It is perhaps only in the sense of secularization as representing the process by which the world is “gradually deprived of its sacral character,” that astrology and New Age do not fit the expected scenario of western humanity’s rejection of magical images (Hill, 1973:245). But as Hill (247) points out, “Interest in astrology seems to be an area of considerable importance even in the most technologically advanced areas of Western society.” The final suggestion is that astrology and New Age are attempts to `keep the world sacred’, and this may be the bottom-line explanation for the current mainstream appeal of traditionally minority religion.




anonymous, “Starman,” boyz Issue 515 (Saturday, 16 June 2001:36).

Russell Grant, “Your Stars,” Evening Post (Wednesday, 13 June 2001:29).

Michael Hill, A Sociology of Religion (London: Heinemann, 1973; repr. Aldershot: Avebury/Gower House, 1987).

Rodney Stark & William Sims Bainbridge, The Future of Religion: Secularization, Revival and Cult Formation (Berkeley: University of California Press, 1985).

Peter Watson, [star-sign column] in the Daily Mail (Wednesday, 13 June 2001:64)

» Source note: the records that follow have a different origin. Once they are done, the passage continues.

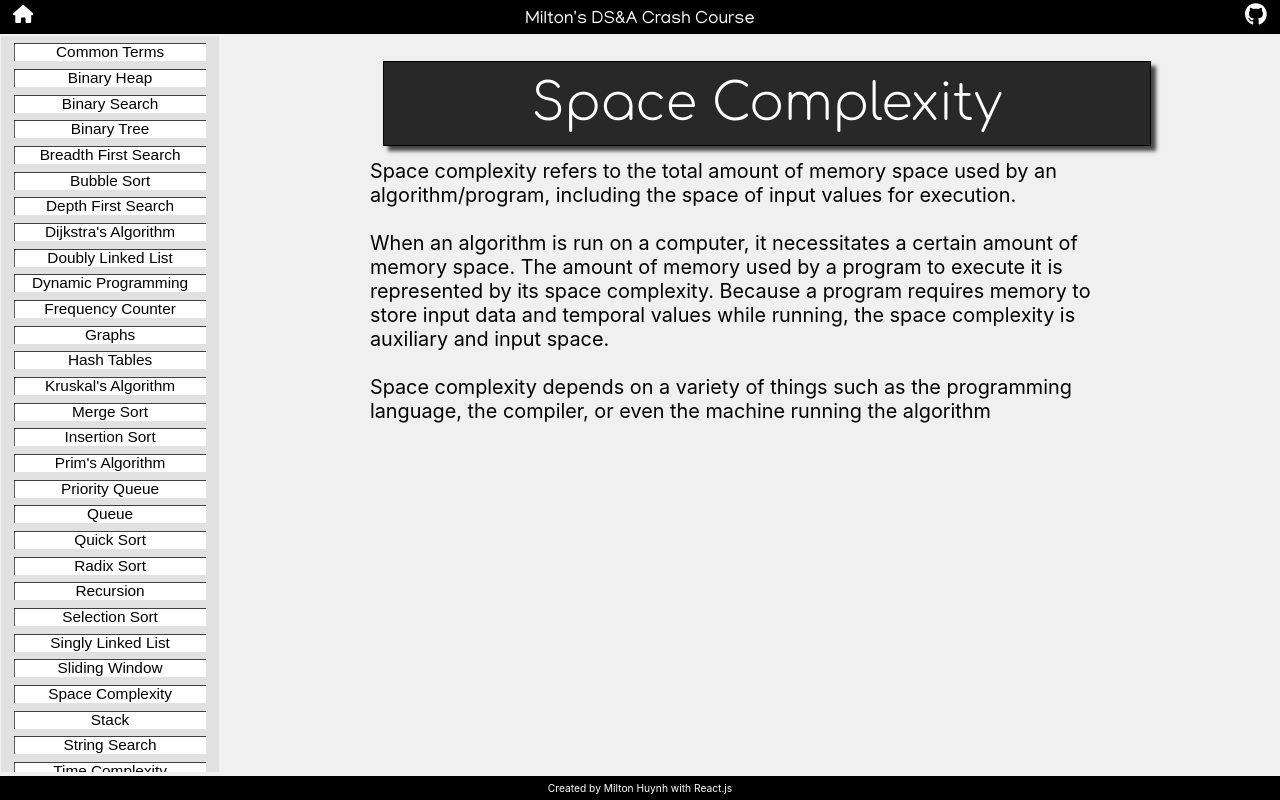
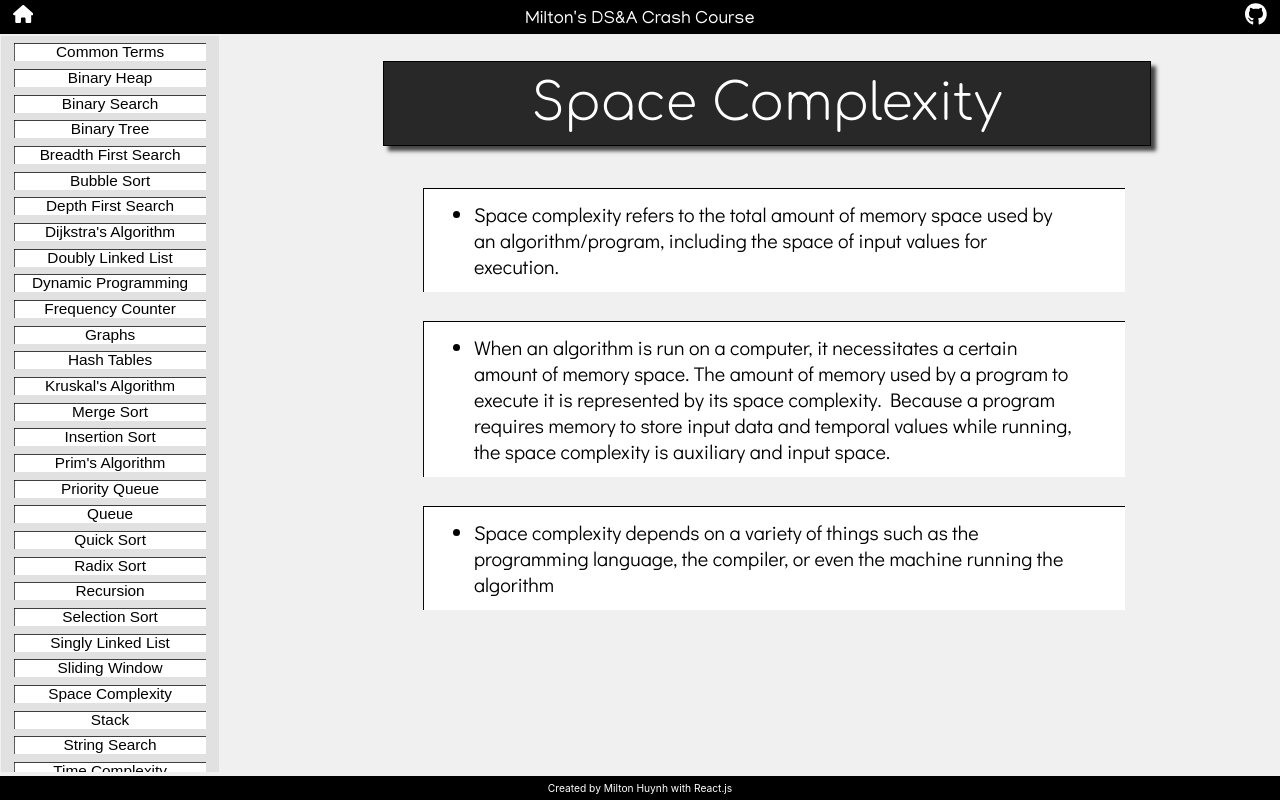
Before and after one commit to miltonhuynh/DSA-guide, a React (Create React App) app in the folder app/: page /DSA-guide/SpaceComplexity in a window 1280 px wide. Built offline with nearby package versions, Linux system fonts and the light colour scheme; a web font is replaced by a local one.

Commit message:
Updated space complexity page to new style

```diff
--- a/app/src/Concepts/SpaceComplexity.js
+++ b/app/src/Concepts/SpaceComplexity.js
@@ -5,9 +5,11 @@ export default function SpaceComplexity() {
     <div class="Concept_page">
       <div class="Concept_title">Space Complexity</div>
       <div class="Container font-m">
-        <div>Space complexity refers to the total amount of memory space used by an algorithm/program, including the space of input values for execution. </div><br/>
-        <div>When an algorithm is run on a computer, it necessitates a certain amount of memory space. The amount of memory used by a program to execute it is represented by its space complexity. Because a program requires memory to store input data and temporal values while running, the space complexity is auxiliary and input space.</div><br/>
-        <div>Space complexity depends on a variety of things such as the programming language, the compiler, or even the machine running the algorithm</div><br/>
+        <ul>
+          <div class="Section"><li>Space complexity refers to the total amount of memory space used by an algorithm/program, including the space of input values for execution. </li></div>
+          <div class="Section"><li>When an algorithm is run on a computer, it necessitates a certain amount of memory space. The amount of memory used by a program to execute it is represented by its space complexity. Because a program requires memory to store input data and temporal values while running, the space complexity is auxiliary and input space.</li></div>
+          <div class="Section"><li>Space complexity depends on a variety of things such as the programming language, the compiler, or even the machine running the algorithm</li></div>
+        </ul>
       </div>
     </div>
   )
```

Michael York, The Emerging Network: A Sociology of the New Age and Neo-pagan Movements (Lanham, MD: Rowman & Littelfield, 1995).